Problem to work on
What is wanted is every record, duplicated word for word.

##### Data provided

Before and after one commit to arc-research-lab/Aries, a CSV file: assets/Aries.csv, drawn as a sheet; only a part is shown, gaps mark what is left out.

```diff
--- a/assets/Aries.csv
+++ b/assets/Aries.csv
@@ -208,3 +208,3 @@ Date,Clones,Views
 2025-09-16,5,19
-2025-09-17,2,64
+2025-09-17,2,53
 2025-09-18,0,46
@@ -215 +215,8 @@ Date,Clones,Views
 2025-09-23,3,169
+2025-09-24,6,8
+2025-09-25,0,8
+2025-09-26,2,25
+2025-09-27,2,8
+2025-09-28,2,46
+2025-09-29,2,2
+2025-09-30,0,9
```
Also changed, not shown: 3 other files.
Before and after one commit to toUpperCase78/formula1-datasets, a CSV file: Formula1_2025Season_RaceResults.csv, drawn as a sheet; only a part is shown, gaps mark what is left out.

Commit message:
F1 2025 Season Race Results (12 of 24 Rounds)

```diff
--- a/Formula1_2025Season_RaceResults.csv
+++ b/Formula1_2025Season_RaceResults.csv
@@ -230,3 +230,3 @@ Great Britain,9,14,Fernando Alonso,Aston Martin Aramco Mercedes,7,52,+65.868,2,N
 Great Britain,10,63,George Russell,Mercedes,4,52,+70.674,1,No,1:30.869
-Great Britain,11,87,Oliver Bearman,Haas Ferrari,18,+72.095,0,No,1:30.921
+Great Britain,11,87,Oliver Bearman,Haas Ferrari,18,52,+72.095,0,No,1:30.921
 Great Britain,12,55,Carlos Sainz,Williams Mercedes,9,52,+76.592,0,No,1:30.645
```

##########

Solution to this task
Before and after one commit to arc-research-lab/Aries, a CSV file: assets/Aries.csv, drawn as a sheet; only a part is shown, gaps mark what is left out.

```diff
--- a/assets/Aries.csv
+++ b/assets/Aries.csv
@@ -208,3 +208,3 @@ Date,Clones,Views
 2025-09-16,5,19
-2025-09-17,2,64
+2025-09-17,2,53
 2025-09-18,0,46
@@ -215 +215,8 @@ Date,Clones,Views
 2025-09-23,3,169
+2025-09-24,6,8
+2025-09-25,0,8
+2025-09-26,2,25
+2025-09-27,2,8
+2025-09-28,2,46
+2025-09-29,2,2
+2025-09-30,0,9
```
Also changed, not shown: 3 other files.
Before and after one commit to toUpperCase78/formula1-datasets, a CSV file: Formula1_2025Season_RaceResults.csv, drawn as a sheet; only a part is shown, gaps mark what is left out.

Commit message:
F1 2025 Season Race Results (12 of 24 Rounds)

```diff
--- a/Formula1_2025Season_RaceResults.csv
+++ b/Formula1_2025Season_RaceResults.csv
@@ -230,3 +230,3 @@ Great Britain,9,14,Fernando Alonso,Aston Martin Aramco Mercedes,7,52,+65.868,2,N
 Great Britain,10,63,George Russell,Mercedes,4,52,+70.674,1,No,1:30.869
-Great Britain,11,87,Oliver Bearman,Haas Ferrari,18,+72.095,0,No,1:30.921
+Great Britain,11,87,Oliver Bearman,Haas Ferrari,18,52,+72.095,0,No,1:30.921
 Great Britain,12,55,Carlos Sainz,Williams Mercedes,9,52,+76.592,0,No,1:30.645
```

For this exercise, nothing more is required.